A crypto-spoofing bug affecting Windows 10 users has been fixed as part of Microsoft's January Patch Tuesday security bulletin. The vulnerability could allow hackers to spoof a code-signing certificate, vital to validating executable programs in Windows, and make it appear as if an application was from a trusted source. A successful attack could also allow the hacker to conduct man-in-the-middle attacks and decrypt confidential information. The vulnerability was found by the U.S. National Security Agency ( NSA ).
he vulnerability, CVE-2020-0601, exists in the way Windows Crypt32.dll validates Elliptic Curve Cryptography certificates. Core CryptoAPI functions include encrypting and decrypting data using digital certificates. The CryptSignMessage function creates a hash of the specified content, signs the hash, and then encodes both the original message content and the signed hash. On unlatched systems, hackers can evade next-gen AV protection and Microsoft's own checks and balances.
It is important that all Windows 10 users apply the patch. Every Windows device relies on trust established by TLS and code-signing certificates, which act as machine identities.

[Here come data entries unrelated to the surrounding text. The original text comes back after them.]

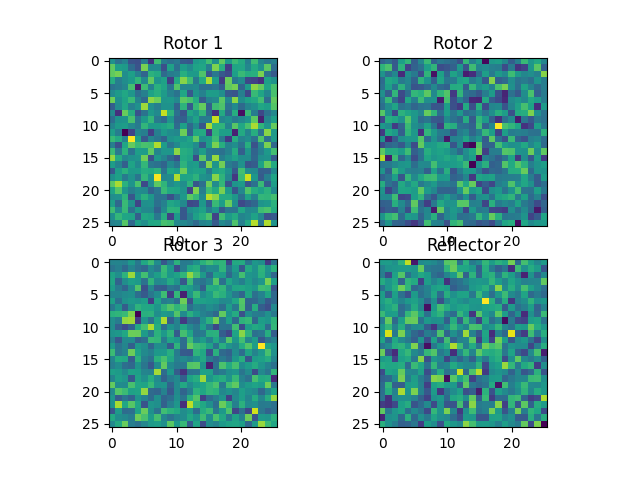
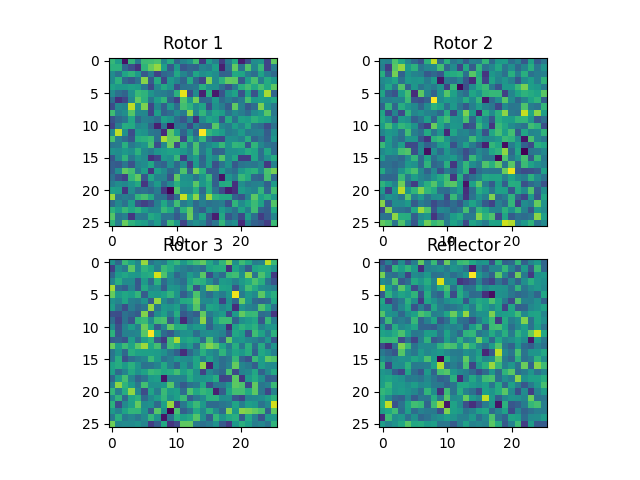
fix bug in datamodule

diff --git a/DataModule.py b/DataModule.py
@@ -46,7 +46,6 @@ class EnigmaDataset(torch.utils.data.IterableDataset):
         # make these into 2d arrays with one_hot encoding
         self.rotors=rotors
         self.reflector=reflector
-        self.rotor_positions=[0,0,0]
         rotateMatrix=torch.arange(26)+1 #This is the matrix that will be used to rotate the rotors.
         rotateMatrix[-1]=0
         self.rotateMatrix=torch.nn.functional.one_hot(rotateMatrix,26)
@@ -60,22 +59,23 @@ class EnigmaDataset(torch.utils.data.IterableDataset):
 
         GROUND_TRUTH= torch.randint(0,26,(150,),dtype=torch.long)
         encoded=GROUND_TRUTH.clone()
+        rotor_positions=[0,0,0]
         for i in range(150):
             #Rotate the rotors
-            self.rotor_positions[0]=(self.rotor_positions[0]+1)%26
-            if self.rotor_positions[0]==0:
-                self.rotor_positions[1]=(self.rotor_positions[1]+1)%26
-                if self.rotor_positions[1]==0:
-                    self.rotor_positions[2]=(self.rotor_positions[2]+1)%26
+            rotor_positions[0]=(rotor_positions[0]+1)%26
+            if rotor_positions[0]==0:
+                rotor_positions[1]=(rotor_positions[1]+1)%26
+                if rotor_positions[1]==0:
+                    rotor_positions[2]=(rotor_positions[2]+1)%26
             #Encode the letter
-            letterAfterFirstRotor= self.rotors[0][(self.rotor_positions[0]+encoded[i])%26]
-            letterAfterSecondRotor= self.rotors[1][(self.rotor_positions[1] + letterAfterFirstRotor)%26]
-            letterAfterThirdRotor= self.rotors[2][(self.rotor_positions[2] + letterAfterSecondRotor)%26]
+            letterAfterFirstRotor= self.rotors[0][(rotor_positions[0]+encoded[i])%26]
+            letterAfterSecondRotor= self.rotors[1][(rotor_positions[1] + letterAfterFirstRotor)%26]
+            letterAfterThirdRotor= self.rotors[2][(rotor_positions[2] + letterAfterSecondRotor)%26]
             reflectedLetter=self.reflector[letterAfterThirdRotor]
             #Now we have to go back through the rotors
-            letterReturningThroughThirdRotor=self.rotors[2][(self.rotor_positions[2]+reflectedLetter)%26]
-            letterReturningThroughSecondRotor=self.rotors[1][(self.rotor_positions[1]+letterReturningThroughThirdRotor)%26]
-            letterReturningThroughFirstRotor=self.rotors[0][(self.rotor_positions[0]+letterReturningThroughSecondRotor)%26]
+            letterReturningThroughThirdRotor=self.rotors[2][(rotor_positions[2]+reflectedLetter)%26]
+            letterReturningThroughSecondRotor=self.rotors[1][(rotor_positions[1]+letterReturningThroughThirdRotor)%26]
+            letterReturningThroughFirstRotor=self.rotors[0][(rotor_positions[0]+letterReturningThroughSecondRotor)%26]
             #This is the encoded letter
             encoded[i]=letterReturningThroughFirstRotor
 

diff --git a/train.py b/train.py
@@ -11,7 +11,7 @@ from scipy.optimize import linear_sum_assignment as LSA
 #The rotor class will have a forward and reverse function.
 
 #HACKER TASK: Have a look at how this repo is training assignment matrices - and copy into the rotor class!  https://github.com/HeddaCohenIndelman/Learning-Gumbel-Sinkhorn-Permutations-w-Pytorch/blob/master/my_sorting_train.py 
-
+#             A better walkthrough of the ideas are here : https://uvadlc-notebooks.readthedocs.io/en/latest/tutorial_notebooks/DL2/sampling/permutations.html
 class Rotor(nn.Module):
     def __init__(self,position=1):
         super().__init__()
@@ -106,6 +106,7 @@ class Enigma(LightningModule):
         self.R2=Rotor(2)
         self.R3=Rotor(3)
         self.REF=Rotor(0)
+        self.softmax=nn.Softmax(dim=2)
         if activation=="gelu":
             self.activation=nn.GELU()
         elif activation=="relu":
@@ -133,11 +134,11 @@ class Enigma(LightningModule):
     def forward(self,x):
         # Test: Do we want an activation function here?
         x=self.R1(x)
-
+        x=self.activation(x)
         x=self.R2(x)
 
         x=self.R3(x)
-
+        x=self.activation(x)
         x=self.REF(x)
 
         x=self.R1.reverse(x)
@@ -147,7 +148,7 @@ class Enigma(LightningModule):
         x=self.R3.reverse(x)
 
         #Test: Do we want to do something like a softmax to force the gradient to a letter?
-        x=torch.nn.functional.gumbel_softmax(x,dim=2,hard=True)
+        x=self.softmax(x)
         return x
     
     def training_step(self,batch,batch_idx):
@@ -155,6 +156,7 @@ class Enigma(LightningModule):
 
         GT=torch.nn.functional.one_hot(GT,26).permute(0,2,1).to(dtype=torch.float)
         encoded=torch.nn.functional.one_hot(encoded,26).to(dtype=torch.float)
+        
         #TEST: Does adding noise help? 
         encoded = encoded 
         decoded=self.forward(encoded)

The flaw allows hackers to break these identities and Windows won't be able to tell the difference between malware and Microsoft software.